Written by Paul Gadsby — London. 1966. The capital was preparing itself for the greatest sporting event in England since the Games of the XIVth Olympiad – the Austerity Games of 1948. The Fédération Internationale de Football Association had awarded the World Cup competition to England in 1960, despite rival bids from West Germany and Spain. The London of 1966 was a very different place from the near bomb-site of 1948, and just as the Swinging City was gearing up to embrace the summer festival of football, the unthinkable happened. The gold Jules Rimet trophy – the World Cup itself – was stolen, only to be found weeks later by a man walking his dog. This is much is fact. This year the World Cup competition returns, this time to Brazil and, very appropriately, Chasing The Game gives us a fictional version of events 48 years ago which have never been fully explained.
In the seamier fringes of the London borough of Hammersmith, the feel-good factor of Cup Fever has yet to permeate. Tommy Glover, hard man and gang boss has business to conclude. Accompanied by his lieutenant Dale Blake, Glover waits in a down-at-heel boozer. He is expecting one of his young soldiers to deliver a hold-all full of cash. Young Malcolm eventually turns up with the loot in one hand, but a gun in the other. Suffice to say that Blake suddenly, and bloodily, finds himself in charge of ‘the outfit’.
The irony is that Blake’s father, Joe, was in charge until he was sent down for a long stay in Her Majesty’s Hotel, Brixton. Now, Blake – a natural Number Two – must see if he is up to handling the top job. He has problems of his own. His wife is restless and feels ignored. Their only son has left home in disgust at his dad’s lifestyle. Worse still, one of the firm’s senior men – Jimmy Parkes – has his eyes on the top job, and holds Dale in contempt. When Parkes suggests an outrageous scheme to make a fortune, Blake feels he has no option but to go along with it. The plan is nothing less than to steal the World Cup from its public display case in Westminster Central Hall.

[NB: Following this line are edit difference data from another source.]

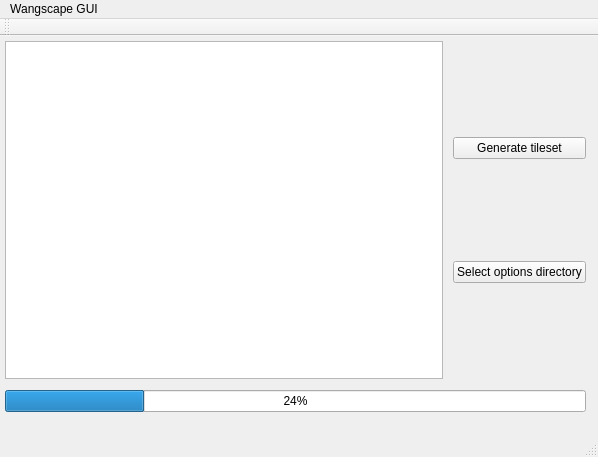
Wangscape/Wangscape, file WangscapeGui/mainwindow.ui: the form before one commit.
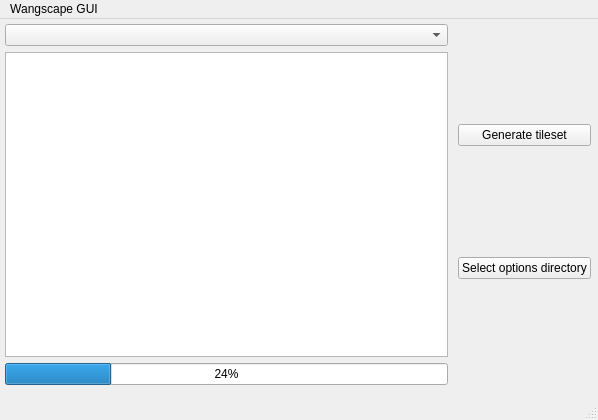
The form after the commit.

Commit message: Add combo box with all generated cliques' previews

```diff
--- a/WangscapeGui/mainwindow.ui
+++ b/WangscapeGui/mainwindow.ui
@@ -7,36 +7,22 @@
     <x>0</x>
     <y>0</y>
     <width>598</width>
-    <height>457</height>
+    <height>420</height>
    </rect>
   </property>
   <property name="windowTitle">
    <string>MainWindow</string>
   </property>
   <widget class="QWidget" name="centralWidget">
-   <widget class="QWidget" name="verticalLayoutWidget_2">
+   <widget class="QWidget" name="">
     <property name="geometry">
      <rect>
       <x>0</x>
       <y>0</y>
       <width>591</width>
-      <height>381</height>
+      <height>371</height>
      </rect>
     </property>
-    <layout class="QVBoxLayout" name="verticalLayout_2">
-     <property name="leftMargin">
-      <number>5</number>
-     </property>
-     <property name="topMargin">
-      <number>5</number>
-     </property>
-     <property name="rightMargin">
-      <number>5</number>
-     </property>
-     <property name="bottomMargin">
-      <number>5</number>
-     </property>
-     <item>
       <layout class="QHBoxLayout" name="horizontalLayout">
        <property name="spacing">
         <number>10</number>
@@ -54,9 +40,29 @@
         <number>5</number>
        </property>
        <item>
+      <layout class="QVBoxLayout" name="verticalLayout_3">
+       <property name="leftMargin">
+        <number>5</number>
+       </property>
+       <property name="topMargin">
+        <number>5</number>
+       </property>
+       <item>
+        <widget class="QComboBox" name="comboBox"/>
+       </item>
+       <item>
         <widget class="QGraphicsView" name="tilesetPreview"/>
        </item>
        <item>
+        <widget class="QProgressBar" name="progressBar">
+         <property name="value">
+          <number>24</number>
+         </property>
+        </widget>
+       </item>
+      </layout>
+     </item>
+     <item>
         <layout class="QVBoxLayout" name="verticalLayout">
          <property name="spacing">
           <number>6</number>
@@ -78,15 +84,6 @@
         </layout>
        </item>
       </layout>
-     </item>
-     <item>
-      <widget class="QProgressBar" name="progressBar">
-       <property name="value">
-        <number>24</number>
-       </property>
-      </widget>
-     </item>
-    </layout>
    </widget>
   </widget>
   <widget class="QMenuBar" name="menuBar">
@@ -105,14 +102,6 @@
    </widget>
    <addaction name="menuWangscape_GUI"/>
   </widget>
-  <widget class="QToolBar" name="mainToolBar">
-   <attribute name="toolBarArea">
-    <enum>TopToolBarArea</enum>
-   </attribute>
-   <attribute name="toolBarBreak">
-    <bool>false</bool>
-   </attribute>
-  </widget>
   <widget class="QStatusBar" name="statusBar"/>
  </widget>
  <layoutdefault spacing="6" margin="11"/>
```
Lines whose indentation alone changed are shown as unchanged. The commit also changes 2 other files.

What follows is a mixture of criminal incompetence, jealousy and black comedy, which presents itself as a plausible account of one of Britain’s greatest unsolved mysteries. There are passing guest appearances from one or two legendary football players and a thinly disguised chairman of the Football Association, Joe Mears. Dog lovers will be pleased to know that Pickles, the Border Collie who found the trophy, appears as himself. Gadsby pretty much gets his period detail spot-on, although I am not sure that a middle-aged suburban housewife in 1966 would be thinking to herself that ‘divorce was a tough gig’, and someone out of work would have had to wait until the mid-70s before he could walk into a Jobcentre. These minor points aside, this is a London where the smart boys smoke Dunhills because the slimline pack doesn’t spoil the cut of their suit jackets, a Mark II Ford Cortina could just about take a man’s breath away, and Michael Caine was doing something similar to young women with his screen portrayal of the amoral Alfie.
Despite the aforementioned anachronisms, and a couple of intriguing back stories which might well have been expanded to good effect, I thoroughly enjoyed this book. The prose is unpretentious, brisk, and will move the reader through the 200-odd pages with minimal effort. Gadsby has taken a real-life event that remains a mystery to this day, and provided a perfectly plausible, well-timed and entertaining fictional account.
CFL Rating: 4 Stars